### Try it
Find every line in the records below that holds the word "figsize", and copy it out.

(Change listing data)
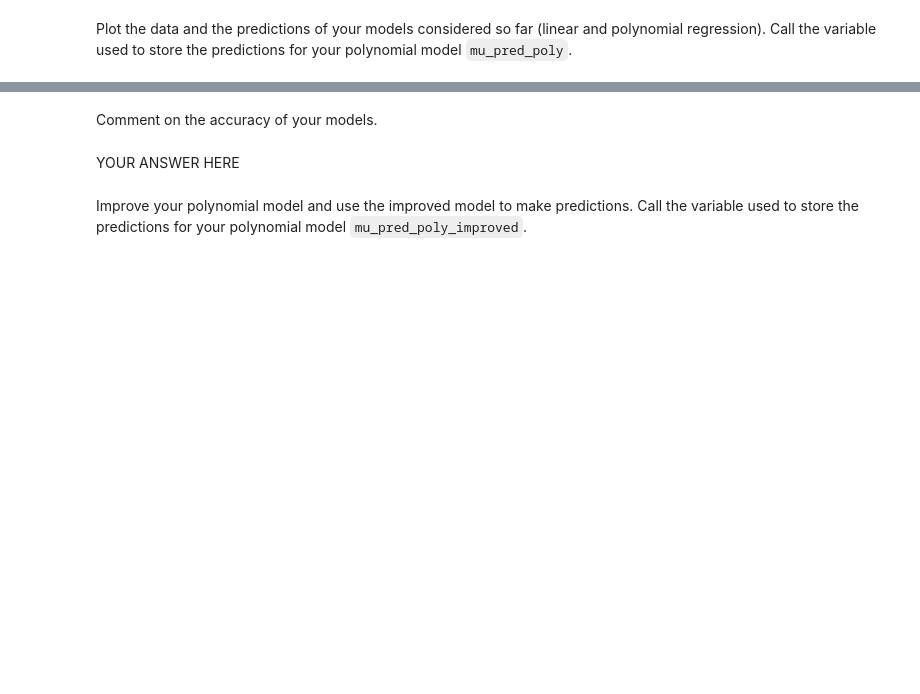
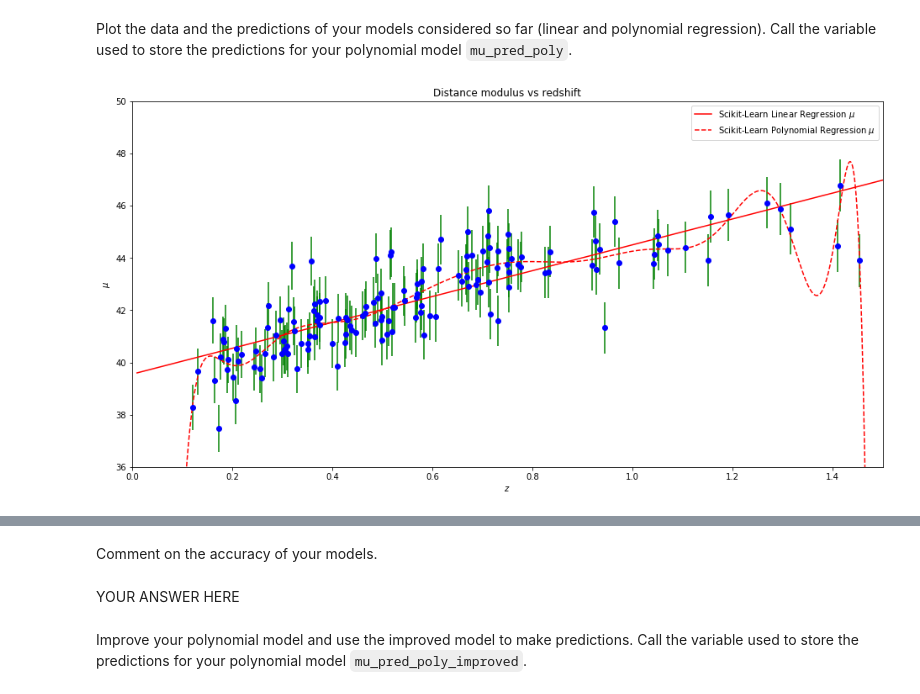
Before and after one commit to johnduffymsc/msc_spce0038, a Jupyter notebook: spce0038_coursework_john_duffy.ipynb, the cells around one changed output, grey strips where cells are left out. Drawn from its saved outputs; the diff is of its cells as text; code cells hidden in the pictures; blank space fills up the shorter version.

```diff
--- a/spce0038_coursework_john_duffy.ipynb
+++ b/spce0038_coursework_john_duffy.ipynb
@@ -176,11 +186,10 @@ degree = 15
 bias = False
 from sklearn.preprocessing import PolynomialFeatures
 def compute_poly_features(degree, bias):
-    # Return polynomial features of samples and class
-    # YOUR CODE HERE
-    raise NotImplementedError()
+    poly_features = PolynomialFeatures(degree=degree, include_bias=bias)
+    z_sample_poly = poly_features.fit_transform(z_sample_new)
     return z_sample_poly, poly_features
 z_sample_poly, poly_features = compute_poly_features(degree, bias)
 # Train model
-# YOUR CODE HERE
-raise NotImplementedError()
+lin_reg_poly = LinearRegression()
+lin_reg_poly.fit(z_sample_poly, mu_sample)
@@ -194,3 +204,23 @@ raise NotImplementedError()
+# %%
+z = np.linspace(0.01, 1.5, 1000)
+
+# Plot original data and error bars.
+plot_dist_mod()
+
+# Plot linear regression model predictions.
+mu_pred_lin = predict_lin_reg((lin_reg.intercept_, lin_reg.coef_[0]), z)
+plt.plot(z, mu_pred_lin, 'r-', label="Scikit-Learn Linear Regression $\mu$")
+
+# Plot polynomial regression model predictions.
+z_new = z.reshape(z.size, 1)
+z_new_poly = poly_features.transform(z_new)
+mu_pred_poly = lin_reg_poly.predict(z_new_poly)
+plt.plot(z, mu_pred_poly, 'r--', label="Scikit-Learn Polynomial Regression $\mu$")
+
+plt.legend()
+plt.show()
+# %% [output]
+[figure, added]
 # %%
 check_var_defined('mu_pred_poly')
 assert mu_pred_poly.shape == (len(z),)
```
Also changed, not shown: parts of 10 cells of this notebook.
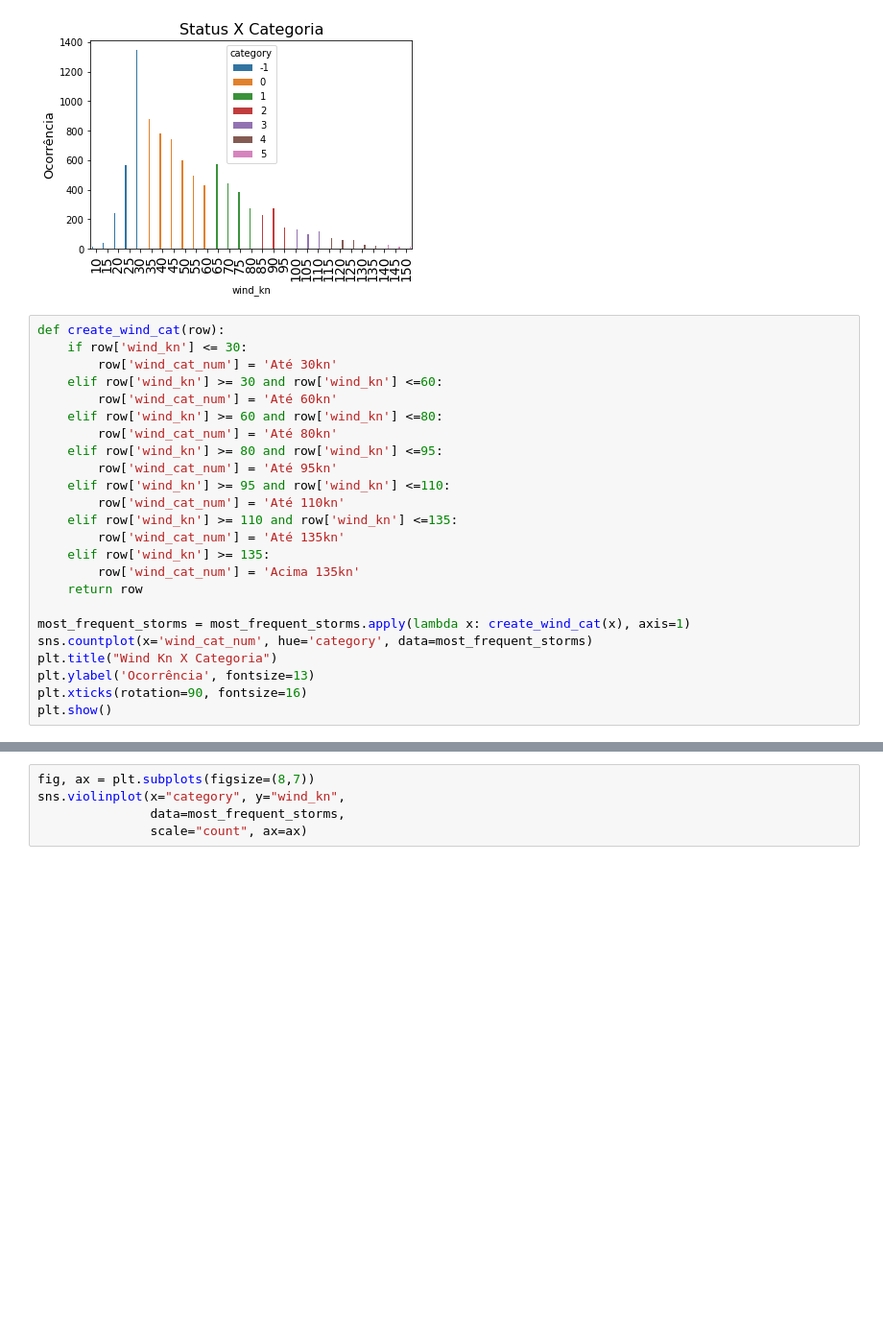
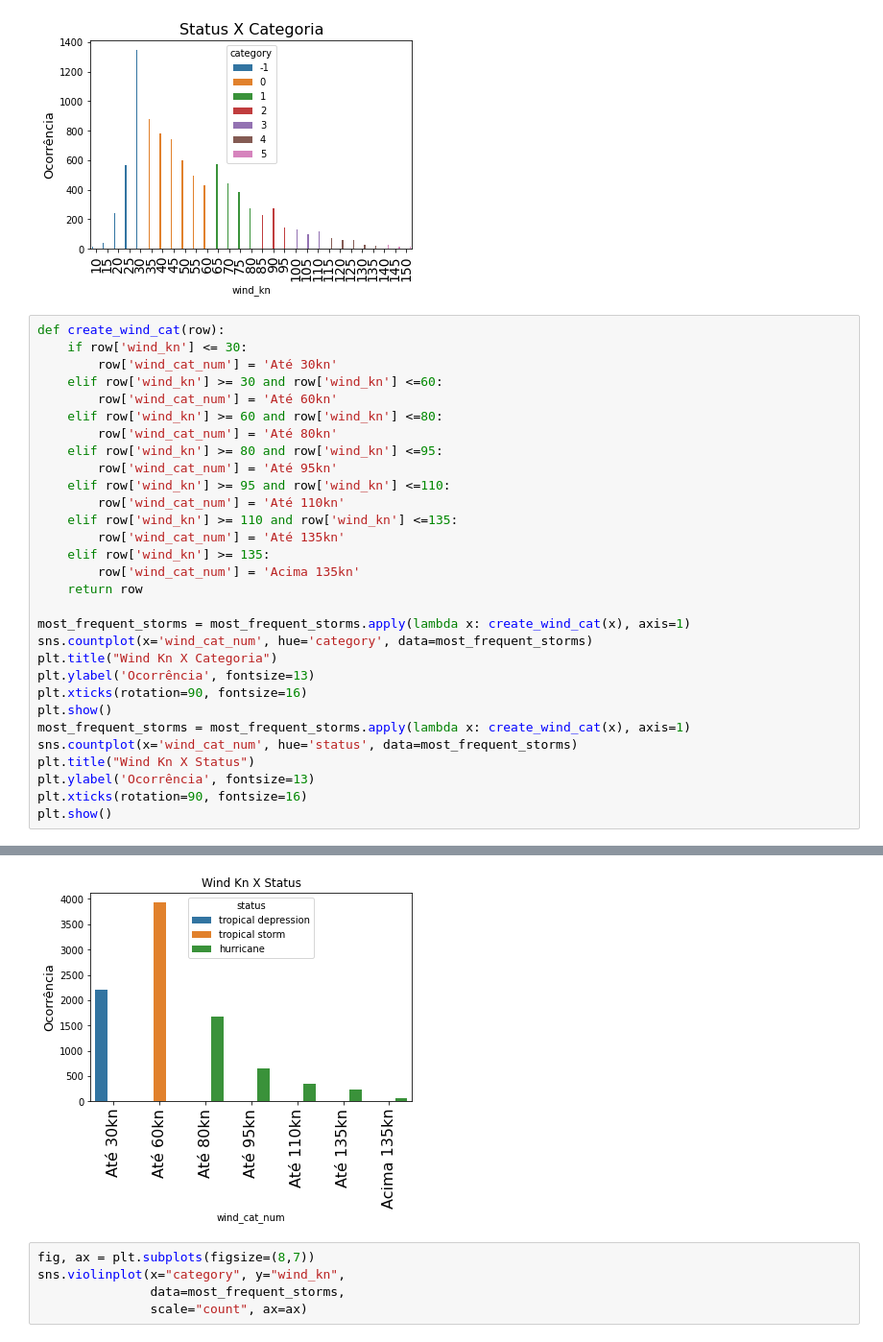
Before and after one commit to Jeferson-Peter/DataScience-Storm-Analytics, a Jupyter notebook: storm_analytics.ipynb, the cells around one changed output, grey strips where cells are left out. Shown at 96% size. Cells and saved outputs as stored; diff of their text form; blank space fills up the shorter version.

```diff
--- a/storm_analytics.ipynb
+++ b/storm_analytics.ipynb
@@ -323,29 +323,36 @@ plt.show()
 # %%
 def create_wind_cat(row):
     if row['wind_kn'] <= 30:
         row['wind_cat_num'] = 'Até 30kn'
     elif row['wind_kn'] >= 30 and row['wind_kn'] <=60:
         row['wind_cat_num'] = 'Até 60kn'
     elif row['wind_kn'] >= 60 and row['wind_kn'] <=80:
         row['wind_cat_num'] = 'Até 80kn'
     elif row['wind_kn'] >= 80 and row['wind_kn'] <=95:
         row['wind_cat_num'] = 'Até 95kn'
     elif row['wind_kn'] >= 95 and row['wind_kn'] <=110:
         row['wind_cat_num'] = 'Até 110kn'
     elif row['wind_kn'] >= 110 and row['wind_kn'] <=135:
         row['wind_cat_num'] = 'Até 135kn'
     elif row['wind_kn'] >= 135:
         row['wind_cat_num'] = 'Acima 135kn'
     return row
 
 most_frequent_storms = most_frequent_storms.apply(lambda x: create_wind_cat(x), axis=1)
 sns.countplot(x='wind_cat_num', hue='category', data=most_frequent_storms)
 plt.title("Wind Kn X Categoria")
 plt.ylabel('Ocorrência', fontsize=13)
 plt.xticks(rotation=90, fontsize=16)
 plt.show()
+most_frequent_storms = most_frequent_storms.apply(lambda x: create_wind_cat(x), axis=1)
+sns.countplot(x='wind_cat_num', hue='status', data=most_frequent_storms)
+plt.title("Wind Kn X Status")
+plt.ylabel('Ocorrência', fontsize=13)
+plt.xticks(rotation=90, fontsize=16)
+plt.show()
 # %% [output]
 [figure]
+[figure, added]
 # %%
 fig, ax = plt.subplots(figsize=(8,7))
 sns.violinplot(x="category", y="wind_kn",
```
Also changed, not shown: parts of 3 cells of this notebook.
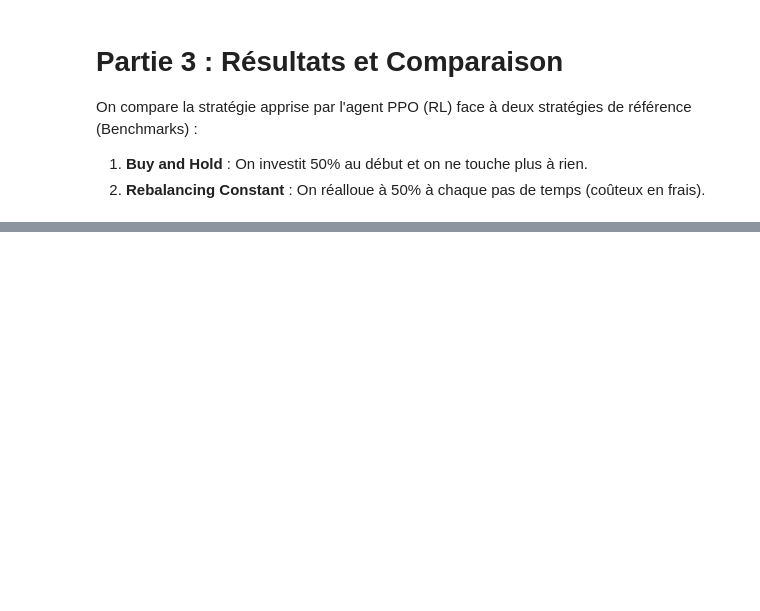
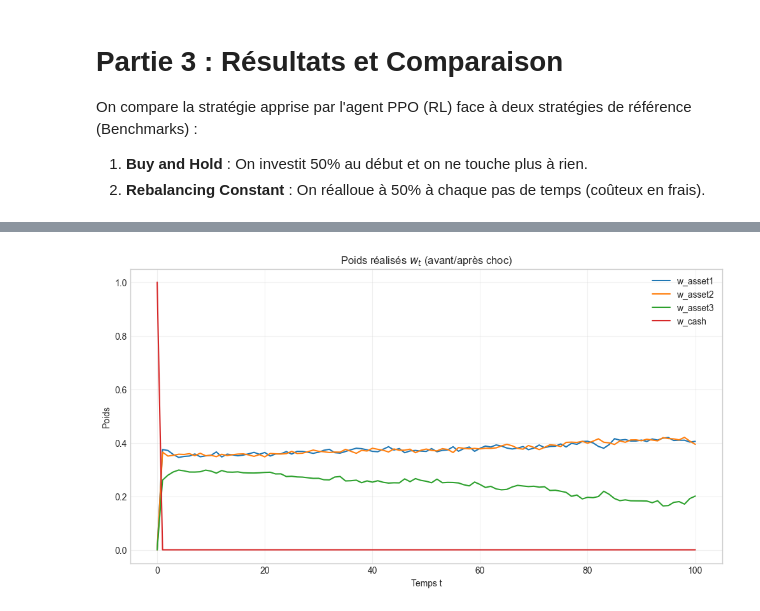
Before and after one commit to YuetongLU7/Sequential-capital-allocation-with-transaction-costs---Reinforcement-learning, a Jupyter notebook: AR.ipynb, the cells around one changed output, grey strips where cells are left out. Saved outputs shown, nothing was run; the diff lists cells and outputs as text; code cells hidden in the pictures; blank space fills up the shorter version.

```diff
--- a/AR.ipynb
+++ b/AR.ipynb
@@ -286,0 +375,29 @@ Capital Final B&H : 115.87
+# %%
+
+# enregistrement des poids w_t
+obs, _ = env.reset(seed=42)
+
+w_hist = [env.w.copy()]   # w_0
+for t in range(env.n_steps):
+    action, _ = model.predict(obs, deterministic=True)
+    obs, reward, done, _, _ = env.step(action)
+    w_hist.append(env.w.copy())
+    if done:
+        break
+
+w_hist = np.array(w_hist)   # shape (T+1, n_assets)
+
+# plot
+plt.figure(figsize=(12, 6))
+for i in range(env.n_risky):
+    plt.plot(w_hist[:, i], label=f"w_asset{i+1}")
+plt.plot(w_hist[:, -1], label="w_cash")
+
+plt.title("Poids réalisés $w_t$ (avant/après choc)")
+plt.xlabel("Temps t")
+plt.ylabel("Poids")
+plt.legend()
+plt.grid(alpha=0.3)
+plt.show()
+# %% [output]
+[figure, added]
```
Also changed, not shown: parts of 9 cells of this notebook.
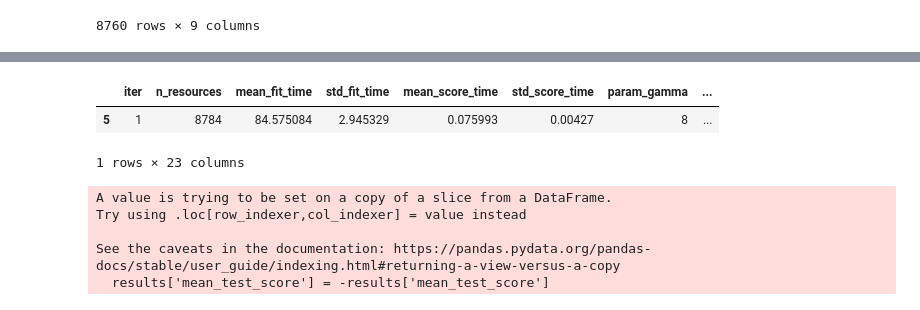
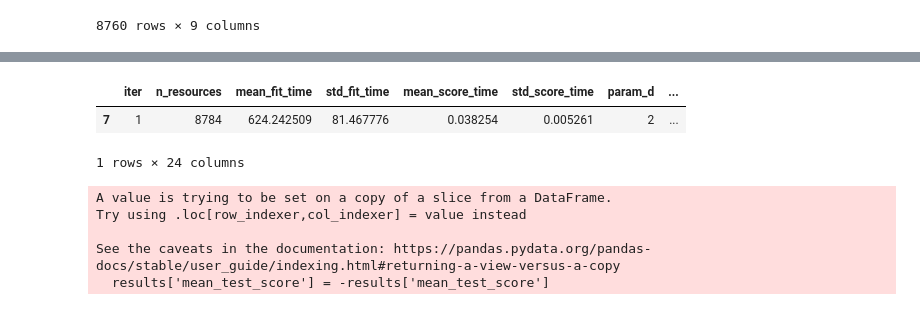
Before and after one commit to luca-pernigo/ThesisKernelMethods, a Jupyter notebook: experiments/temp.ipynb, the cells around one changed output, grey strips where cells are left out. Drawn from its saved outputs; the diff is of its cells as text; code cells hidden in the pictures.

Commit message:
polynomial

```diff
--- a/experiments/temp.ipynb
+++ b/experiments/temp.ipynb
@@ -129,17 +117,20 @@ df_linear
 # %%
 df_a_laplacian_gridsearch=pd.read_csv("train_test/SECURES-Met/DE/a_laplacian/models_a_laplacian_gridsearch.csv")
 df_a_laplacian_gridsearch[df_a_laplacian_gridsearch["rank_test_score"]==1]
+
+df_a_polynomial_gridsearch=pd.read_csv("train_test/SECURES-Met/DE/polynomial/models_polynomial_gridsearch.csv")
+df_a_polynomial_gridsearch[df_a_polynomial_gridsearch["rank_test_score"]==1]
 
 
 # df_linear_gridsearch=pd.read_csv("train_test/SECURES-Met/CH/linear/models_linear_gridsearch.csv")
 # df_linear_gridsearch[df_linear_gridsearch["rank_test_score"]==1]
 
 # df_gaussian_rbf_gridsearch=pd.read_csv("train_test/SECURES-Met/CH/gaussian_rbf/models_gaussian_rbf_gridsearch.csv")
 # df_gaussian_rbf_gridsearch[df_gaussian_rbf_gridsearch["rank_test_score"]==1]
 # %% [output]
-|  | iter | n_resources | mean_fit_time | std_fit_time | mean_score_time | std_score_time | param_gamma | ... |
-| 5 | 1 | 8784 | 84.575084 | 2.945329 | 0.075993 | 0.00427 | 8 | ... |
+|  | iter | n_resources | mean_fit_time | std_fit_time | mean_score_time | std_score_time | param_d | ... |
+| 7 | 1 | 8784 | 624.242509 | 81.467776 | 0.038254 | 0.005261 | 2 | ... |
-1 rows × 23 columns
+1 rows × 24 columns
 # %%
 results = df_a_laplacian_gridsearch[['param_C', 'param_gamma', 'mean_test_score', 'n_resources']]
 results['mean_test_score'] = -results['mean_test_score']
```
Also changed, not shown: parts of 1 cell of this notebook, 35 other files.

### Task answer
 fig, ax = plt.subplots(figsize=(8,7))
+plt.figure(figsize=(12, 6))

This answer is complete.